While there is a huge community of scientists thinking and acting towards the decarbonization of our planet, about one thing we are sure: part of the answer is in the wind. Because of its potential, wind energy is growing at a fast pace. Although, it is said that we need to be installing 390 GW of new wind energy capacity every year to reach carbon neutrality by 2050 (3 to 4x more than current forecasts). To address that, something the wind community has done for years has been to increase the size of wind turbines. Simply put (A = πr²), the larger the radius (r), the more energy is generated (it follows the square footage of the rotor). Sounds like an easy process, even though, larger turbines also mean longer blades, and here lays one of the biggest challenges blade designers face every day – or every 2-4 years: if they simply use the same material systems, more length means more weight. If they merely use different higher performance materials, more length can exponentially result in more costs, or even become a headache in terms of material availability or processability. Therefore, if longer, lighter, stronger blades ask for improved material systems that keep a balance between performance and costs, a compelling path is to leverage new high-modulus glass generations through different processes, such as pultrusion, to build structural parts of wind blades, like spar caps. Based on that, Owens Corning has designed a new alternative to the traditional fabric infusion when building spar caps, using higher modulus glass: ULTRASPAR™, a pultruded plank custom designed that balances an increased Fiber Volume Fraction (FVF) to maintain strong fatigue performance, eliminates on-site spar cap infusion and delivers a consistent fiber alignment.

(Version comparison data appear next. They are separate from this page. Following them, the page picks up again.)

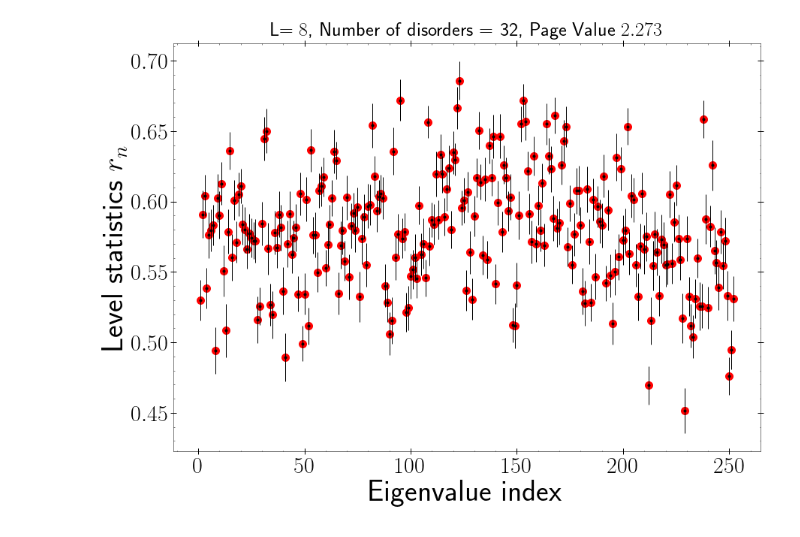
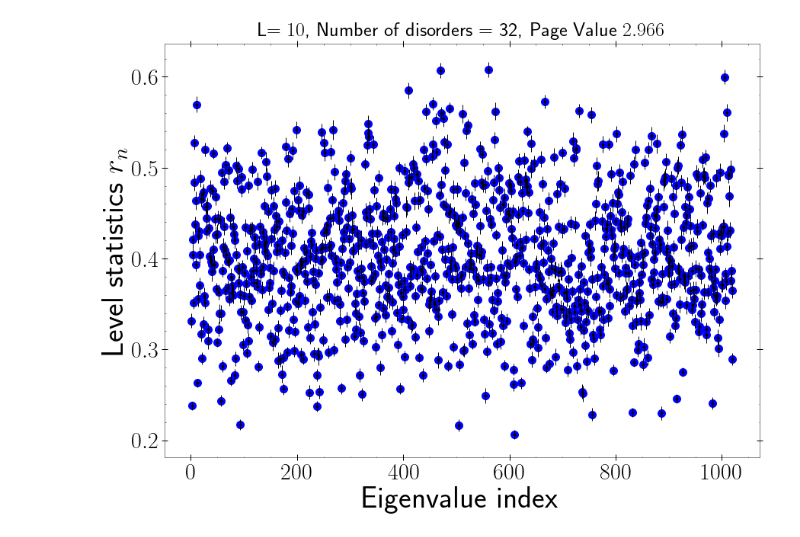
Before and after one commit to psasanka1729/data_analysis, a Jupyter notebook: level_statistics/plot_level_stat.ipynb, the cells around one changed output. Drawn from its saved outputs; the diff is of its cells as text; code cells hidden in the pictures.

```diff
--- a/level_statistics/plot_level_stat.ipynb
+++ b/level_statistics/plot_level_stat.ipynb
@@ -6,44 +6,44 @@ from math import*
 from numpy import linalg as LA
 #L = 4
 #SEED = 2022
-i,r_avg,r_std = np.loadtxt('8_3000_3031_level_stat_plot_data.txt', dtype="complex",delimiter = '\t',unpack=True)
+i,r_avg,r_std = np.loadtxt('10_1800_1816_level_stat_plot_data.txt', dtype="complex",delimiter = '\t',unpack=True)
 i = i.real
 r_avg = r_avg.real
 r_std = r_std.real
 # %%
 import os
 os.environ["PATH"] += os.pathsep + '/Library/TeX/texbin'
-L = 8
-SEED = 23
+L = 10
+SEED = 16
 
 Page_value = str(np.around((L/2)*np.log(2)-0.5,3))
 
 with plt.style.context(['science', 'scatter']):
     fig, ax = plt.subplots(figsize=(14, 10))
     #plt.plot(delta,exact,'b--')
-    plt.scatter(i, r_avg, s=100,marker = 'o',c = 'r')
+    plt.scatter(i, r_avg, s=100,marker = 'o',c = 'b')
     plt.errorbar(i, r_avg, r_std, linestyle='None', marker='o',c='k')
     #plt.scatter(delta, effective, s=20, marker = '+',c = 'red',label=r'$E_{\rm eff}$')
 
     #lgd = r"L$=12$"
     #ax.legend(title=lgd, loc=4, ncol=1)
     ax.set_title(r"L$="+str(L)+"$, Number of  disorders = 32, Page Value $"+str(Page_value)
                  +"$",size=26, pad=10)
     xlbl = r"Eigenvalue index $ $"
     ylbl = r"Level statistics $r_{n}$"
     ax.set_xlabel(xlbl,size = 40)
     ax.set_ylabel(ylbl,size = 40)
     #ax.set_xlim([0, 0.2])
     #ax.set_ylim([0, 1])
     #ax = f.gca()
     ax.tick_params(axis="x", direction="inout", length=8, width=1, color="k")
     ax.tick_params(axis="y", direction="inout", length=8, width=1, color="k")
     plt.xticks(fontsize=30, rotation=0)
     plt.yticks(fontsize=30, rotation=0)
     #plt.legend(loc='best',fontsize= 35)
     #fig.savefig('figures/fig3.pdf')
     #fig.savefig('8_3000_3031_level_stat_'+str(L)+'_'+str(32)+'.jpg', dpi=600)
 # %% [output]
-[figure, old version]
+[figure, new version]
 # %%
 #plt.scatter(w, G_quasi, s=1, marker='^', c='red')
```
Also changed, not shown: 2 other files.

Finally, in our presentation we will highlight the outlook of the future pultruded planks demand in the wind industry, other opportunities leveraged by new higher-modulus glass generations and introduce a unique way to bring these opportunities to life.
Speaker: Jens Bölke, Owens Corning